Science Learning Hub
·14 September 2019 - 22 September 2019 Every year Conservation Week sees thousands of New Zealanders getting involved through doing conservation activities at…
Last updated 2 years ago
Conservation Week 2017
Takahē (Porphyrio hochstetteri)
Takahē – an introduction — TEACHING RESOURCE. The takahē is a large, flightless bird – the largest living rail bird in the world. Rails are a family of ground-living birds and live on every continent except Antarctica. Takahē are endemic to Aotearoa New Zealand, which means they naturally live here and nowhere else in the world.
Takahē in tussock
Takahē – a context for learning — TEACHING RESOURCE. The takahē (Porphyrio hochstetteri) is an endangered species and classed as nationally vulnerable under the New Zealand Threat Classification System. The takahē is a flightless bird found only in New Zealand. It was presumed extinct in 1898 but rediscovered by Dr Geoffrey Orbell and his team in a remote valley in the Murchison Mountains in 1948.
Can we make New Zealand pest-free? – introduction
Can we make NZ pest free by 2050? - RESOURCE SET: Predator Free 2050 is an ambitious goal to rid New Zealand of the most damaging introduced predators that threaten our nation’s natural taonga, our economy and primary sector. Urban ecosanctuary ZEALANDIA, with support from WWF New Zealand, has produced a comprehensive teaching resource supporting schools to explore the pest-free vision with students.
Prey behaviour: freeze or flee
STUDENT ACTIVITY - Prey behaviour: freeze or flee - In this activity, students take on the role of a native frog, native bird or introduced mammalian predator and participate in a physically active simulation. The activity highlights different predator/prey strategies and one aspect of why mammalian predators have had such a dramatic effect in New Zealand.
Ocean acidification and eggshells
STUDENT ACTIVITY - Ocean acidification and eggshells - In this activity, students observe how chicken eggs can be used to simulate the potential effects of increasing ocean acidity on marine animals with calcium carbonate shells or skeletons, for example, bryozoans and cockles.
Human impact on rivers
INFO SHEET - Human impact on rivers - Excess nutrients from agricultural intensification contribute to river pollution. Image: Excess nutrients contribute to river pollution Human beings have an impact on river ecosystems.

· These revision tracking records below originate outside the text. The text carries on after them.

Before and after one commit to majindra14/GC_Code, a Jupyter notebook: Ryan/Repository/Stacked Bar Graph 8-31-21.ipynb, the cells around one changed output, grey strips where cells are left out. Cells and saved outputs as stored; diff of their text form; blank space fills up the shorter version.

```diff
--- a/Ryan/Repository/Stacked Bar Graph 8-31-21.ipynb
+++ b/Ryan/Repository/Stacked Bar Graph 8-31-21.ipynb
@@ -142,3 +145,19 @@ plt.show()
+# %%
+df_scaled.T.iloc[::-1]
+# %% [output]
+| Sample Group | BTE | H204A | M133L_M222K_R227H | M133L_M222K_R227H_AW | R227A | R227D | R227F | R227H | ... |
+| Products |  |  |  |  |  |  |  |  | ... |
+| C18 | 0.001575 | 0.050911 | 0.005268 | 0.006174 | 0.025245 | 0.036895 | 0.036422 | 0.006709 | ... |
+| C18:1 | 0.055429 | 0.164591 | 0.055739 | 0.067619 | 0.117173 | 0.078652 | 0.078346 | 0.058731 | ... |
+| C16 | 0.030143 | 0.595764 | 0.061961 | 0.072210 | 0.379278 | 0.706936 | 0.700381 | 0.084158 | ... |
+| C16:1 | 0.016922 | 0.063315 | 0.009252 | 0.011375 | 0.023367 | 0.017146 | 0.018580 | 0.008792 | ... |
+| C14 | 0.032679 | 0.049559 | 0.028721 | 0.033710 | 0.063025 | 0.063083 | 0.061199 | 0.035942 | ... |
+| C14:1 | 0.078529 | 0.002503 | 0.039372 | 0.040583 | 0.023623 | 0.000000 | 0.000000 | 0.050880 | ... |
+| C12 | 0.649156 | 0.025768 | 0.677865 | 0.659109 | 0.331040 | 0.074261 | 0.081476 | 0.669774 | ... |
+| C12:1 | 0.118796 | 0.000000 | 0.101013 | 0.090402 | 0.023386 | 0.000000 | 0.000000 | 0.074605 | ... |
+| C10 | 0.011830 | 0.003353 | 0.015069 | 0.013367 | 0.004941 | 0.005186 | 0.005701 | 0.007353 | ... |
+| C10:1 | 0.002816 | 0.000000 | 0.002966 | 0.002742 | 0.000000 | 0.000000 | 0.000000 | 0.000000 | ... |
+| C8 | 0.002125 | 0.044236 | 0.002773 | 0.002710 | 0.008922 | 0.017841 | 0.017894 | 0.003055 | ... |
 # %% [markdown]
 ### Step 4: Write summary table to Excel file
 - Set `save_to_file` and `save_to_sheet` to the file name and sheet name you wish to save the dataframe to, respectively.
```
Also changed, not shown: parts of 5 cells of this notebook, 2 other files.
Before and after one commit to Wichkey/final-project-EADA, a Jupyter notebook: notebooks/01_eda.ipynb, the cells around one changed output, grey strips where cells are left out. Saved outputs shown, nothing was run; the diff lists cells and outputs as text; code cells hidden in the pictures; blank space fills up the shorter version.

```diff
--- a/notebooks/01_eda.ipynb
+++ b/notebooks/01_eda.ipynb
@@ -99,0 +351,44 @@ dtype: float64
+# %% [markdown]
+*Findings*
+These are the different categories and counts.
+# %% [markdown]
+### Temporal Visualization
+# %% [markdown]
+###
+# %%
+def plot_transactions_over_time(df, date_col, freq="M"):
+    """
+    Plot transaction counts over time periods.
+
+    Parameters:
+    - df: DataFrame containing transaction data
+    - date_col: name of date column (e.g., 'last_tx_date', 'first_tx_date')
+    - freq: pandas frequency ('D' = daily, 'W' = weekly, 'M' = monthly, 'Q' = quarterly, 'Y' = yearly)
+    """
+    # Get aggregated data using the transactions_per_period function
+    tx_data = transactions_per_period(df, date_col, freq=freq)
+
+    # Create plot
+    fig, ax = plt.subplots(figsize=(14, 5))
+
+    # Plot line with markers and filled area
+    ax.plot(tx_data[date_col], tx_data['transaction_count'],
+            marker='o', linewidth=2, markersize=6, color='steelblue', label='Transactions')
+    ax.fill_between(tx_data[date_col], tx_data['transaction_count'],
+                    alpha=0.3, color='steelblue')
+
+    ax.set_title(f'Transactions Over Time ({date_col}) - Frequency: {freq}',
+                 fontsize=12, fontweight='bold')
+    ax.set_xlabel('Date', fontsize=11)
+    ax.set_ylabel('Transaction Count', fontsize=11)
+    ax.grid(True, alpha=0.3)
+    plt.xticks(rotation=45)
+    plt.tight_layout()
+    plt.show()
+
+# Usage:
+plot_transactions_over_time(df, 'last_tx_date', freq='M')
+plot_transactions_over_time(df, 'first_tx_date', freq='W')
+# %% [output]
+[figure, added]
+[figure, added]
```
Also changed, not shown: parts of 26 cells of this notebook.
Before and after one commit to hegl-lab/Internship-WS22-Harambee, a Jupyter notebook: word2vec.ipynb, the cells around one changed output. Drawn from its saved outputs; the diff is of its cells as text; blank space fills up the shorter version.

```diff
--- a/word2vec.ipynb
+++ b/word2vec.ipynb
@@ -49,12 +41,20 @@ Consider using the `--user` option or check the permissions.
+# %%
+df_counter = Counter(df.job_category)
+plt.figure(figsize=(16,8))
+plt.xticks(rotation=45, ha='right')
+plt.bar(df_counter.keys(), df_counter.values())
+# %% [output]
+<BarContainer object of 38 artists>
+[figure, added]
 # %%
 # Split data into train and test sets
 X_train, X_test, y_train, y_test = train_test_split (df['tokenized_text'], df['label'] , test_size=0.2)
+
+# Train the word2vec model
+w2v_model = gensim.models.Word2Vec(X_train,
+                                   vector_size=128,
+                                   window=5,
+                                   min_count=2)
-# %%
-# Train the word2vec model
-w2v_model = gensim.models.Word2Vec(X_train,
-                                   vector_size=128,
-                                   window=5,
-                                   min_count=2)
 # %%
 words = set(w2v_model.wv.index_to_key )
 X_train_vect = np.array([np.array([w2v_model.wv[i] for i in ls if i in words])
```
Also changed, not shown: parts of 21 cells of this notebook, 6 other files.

The relationship living organisms have with each other and with their environment is extremely complex. Impacts on a species or a non-living element may have long-term consequences for a river ecosystem.
Conservation Week 2017
EVENT - Get into nature during Conservation Week. The overarching theme for Conservation Week is 'Healthy Nature Healthy People'. It encourages people to become aware of the link between a healthy natural environment and their own health. Get a head start for Conservation Week 2017 by subscribing to What’s Up DOC?